Kore Wireless is continuing its acquisition streak, this week buying Integron, an IoT-focused Managed Services Provider (MSP) that has been focused on connected healthcare. The buy firms up Kore’s desire to expand past its connectivity platform roots – a sensible decision, given the apparent freeze that has crept into that market.
A few years ago, you couldn’t move for mention of Jasper, a plucky firm that was bought by Cisco for $1.4bn in 2016, and seemingly since discarded. Jasper’s traditional Hall 4 booth at MWC was gone from last year’s show, and the company was not to be found at Cisco’s main booth either, which seems to have confirmed our hunch that Cisco was interested in Jasper to manage the mobile devices of its business customers, rather than the IoT devices that had fueled so much of the enthusiasm around Jasper.
But behind Cisco-Jasper, there were a handful of smaller players, all of which could provide customers with connectivity plans to ensure that their devices would have a network to rely on. These were mostly cellular devices, with a smattering of satellite and U-LPWAN, and included Aeris, Kore, and Stream – the last of which was recently acquired by Arm, to be integrated into its Pelion platform offering.
Aeris had seemed more prominent than Kore, looking to get its name out there.
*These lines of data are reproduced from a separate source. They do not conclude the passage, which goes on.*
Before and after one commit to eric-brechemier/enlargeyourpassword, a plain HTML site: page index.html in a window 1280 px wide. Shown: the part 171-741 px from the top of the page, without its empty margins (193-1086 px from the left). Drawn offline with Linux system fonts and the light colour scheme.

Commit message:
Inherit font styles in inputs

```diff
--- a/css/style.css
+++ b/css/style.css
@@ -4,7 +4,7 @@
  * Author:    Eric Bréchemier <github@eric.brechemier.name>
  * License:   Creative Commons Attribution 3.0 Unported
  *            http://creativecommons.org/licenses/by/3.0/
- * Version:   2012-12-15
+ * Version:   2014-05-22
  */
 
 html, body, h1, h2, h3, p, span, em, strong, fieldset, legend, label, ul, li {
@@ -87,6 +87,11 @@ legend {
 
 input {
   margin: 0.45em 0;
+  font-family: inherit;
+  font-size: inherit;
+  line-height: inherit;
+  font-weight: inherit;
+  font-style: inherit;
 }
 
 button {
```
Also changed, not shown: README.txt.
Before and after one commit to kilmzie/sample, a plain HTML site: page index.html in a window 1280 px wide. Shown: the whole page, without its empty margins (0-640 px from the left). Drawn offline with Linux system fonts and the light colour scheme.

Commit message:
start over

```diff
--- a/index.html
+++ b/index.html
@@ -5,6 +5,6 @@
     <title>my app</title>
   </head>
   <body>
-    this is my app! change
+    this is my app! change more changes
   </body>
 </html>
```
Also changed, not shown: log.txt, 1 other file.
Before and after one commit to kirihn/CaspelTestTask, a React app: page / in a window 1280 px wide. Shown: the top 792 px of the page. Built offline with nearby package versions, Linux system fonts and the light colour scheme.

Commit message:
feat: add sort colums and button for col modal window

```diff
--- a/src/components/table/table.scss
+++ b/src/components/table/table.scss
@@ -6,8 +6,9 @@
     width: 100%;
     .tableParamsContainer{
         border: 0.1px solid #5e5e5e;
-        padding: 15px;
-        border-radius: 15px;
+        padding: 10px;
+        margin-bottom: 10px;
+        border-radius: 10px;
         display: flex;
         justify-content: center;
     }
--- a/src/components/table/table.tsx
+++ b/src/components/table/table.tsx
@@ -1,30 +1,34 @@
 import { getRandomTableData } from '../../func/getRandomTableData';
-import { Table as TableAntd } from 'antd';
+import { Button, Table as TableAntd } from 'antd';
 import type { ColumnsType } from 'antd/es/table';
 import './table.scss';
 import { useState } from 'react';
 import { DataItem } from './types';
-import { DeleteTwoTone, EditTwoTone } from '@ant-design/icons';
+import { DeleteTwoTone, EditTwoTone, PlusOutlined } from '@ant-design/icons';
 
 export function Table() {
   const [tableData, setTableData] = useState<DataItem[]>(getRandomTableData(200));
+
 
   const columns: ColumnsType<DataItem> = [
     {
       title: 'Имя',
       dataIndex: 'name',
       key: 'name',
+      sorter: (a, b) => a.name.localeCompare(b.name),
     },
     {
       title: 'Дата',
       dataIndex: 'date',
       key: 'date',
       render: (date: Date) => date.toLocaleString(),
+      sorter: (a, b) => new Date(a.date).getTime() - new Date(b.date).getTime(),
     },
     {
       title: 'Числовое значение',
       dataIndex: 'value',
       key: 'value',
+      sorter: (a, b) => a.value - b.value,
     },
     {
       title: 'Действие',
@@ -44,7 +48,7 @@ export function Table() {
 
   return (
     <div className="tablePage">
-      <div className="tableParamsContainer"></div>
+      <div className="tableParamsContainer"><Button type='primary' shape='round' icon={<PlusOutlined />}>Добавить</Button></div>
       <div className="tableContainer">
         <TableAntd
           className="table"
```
Aeris says it has 14mn subscriptions, up from 7mn at MWC 2016, but Kore’s investor-owner seems to be trying to claw back the gap between the two. Aeris recently announced its new Fusion IoT network, built on Google Cloud Platform, which it is billing as 5G-ready.
Aeris seems committed to organic growth. Kore, however, has been quite active on the M&A front. Back in 2014, ABRY Partners essentially took control of Kore, with a majority stake, and immediately merged it with RacoWireless – a rival that had emerged from T-Mobile USA’s M2M division and which was led by John Horn, who went on to head OnRamp and Ingenu.
In 2016, Kore then bought Wyless, another rival of sorts, to expand its global portfolio, which took the company to over 3,000 customers, representing over 6mn devices, and revenues thought to be around $250mn. In December 2018, Kore acquired Aspider-NGI, for an undisclosed sum, which added eSIM and core network expertise to its roster.
As of April 2018, Kore said it had 8.5mn device subscriptions, from over 6,000 customers, but we believe Kore stopped reporting this number here. In March of that year, Jasper told us that it had 75mn devices, and expected to add 100mn Cat-NB devices by 2020, just for China Mobile. It was reportedly adding 2mn devices monthly, and had grown from 40mn in 2017, and from 17mn in 2016.
This illustrates the lead that Jasper had, and apparently the lead that Cisco is willing to let rot on the vine. Kore had 3.5mn in 2014, 6mn in 2016, and 8.5mn in 2018 – adding as many in two years as Jasper was adding in a month. This growth seems to have motivated Kore to carry out an overhaul, announcing a rebranding in September 2018 that was intended to convey its new simplified offering – trying to make IoT adoption for its customers as smooth as possible, and emphasizing the combined service offering.
This finally brings us to Integron, the latest purchase in this expansionist strategy. Kore says that the company will further its IoT Solutions and Managed Services capability, with the combined entity’s largest vertical market being connected health and life sciences.
Integron was founded in 1985, and while headquartered in Rochester NY, it also has an office in Ulestraten, in the Netherlands. It has apparently experienced rapid growth in recent years, thanks to its position as an ‘expert IoT solution provider in highly regulated industries.’
“Our mission is clear: to simplify the complexities of IoT as a trusted advisor to our customers as we help them deploy, manage, and scale their mission-critical IoT solutions,” said Romil Bahl, President and CEO of KORE. “We are relentless in the pursuit of that mission and we are thrilled to broaden our scale and credentials with this acquisition. Integron is a respected company in IoT. Their expertise in serving key markets such as healthcare, pharmaceuticals, and life sciences has led to innovative IoT-enabled clinical trials and remote patient monitoring solutions. This acquisition also brings us some key certifications such as those from the ISO and FDA, uniquely positioning us ahead of our competition in regulated industries,” added Bahl.
“It is an exciting time for Integron and KORE to grow stronger together, powered by talented people, to deliver IoT innovation to our wonderful customers,” said Jeanne Pagani, CEO and co-founder of Integron. “Over more than two decades, we have been able to develop a strong competence in delivering IoT managed services in the most complex and compliance-intensive industries,” commented Bryan Lubel, President of Integron. “The natural alignment of our businesses was uncanny; both Integron and KORE have become widely recognized in the IoT industry for bringing simplicity to complex IoT projects. The prospect of now adding scale and scope promises to benefit all of our partners and customers.”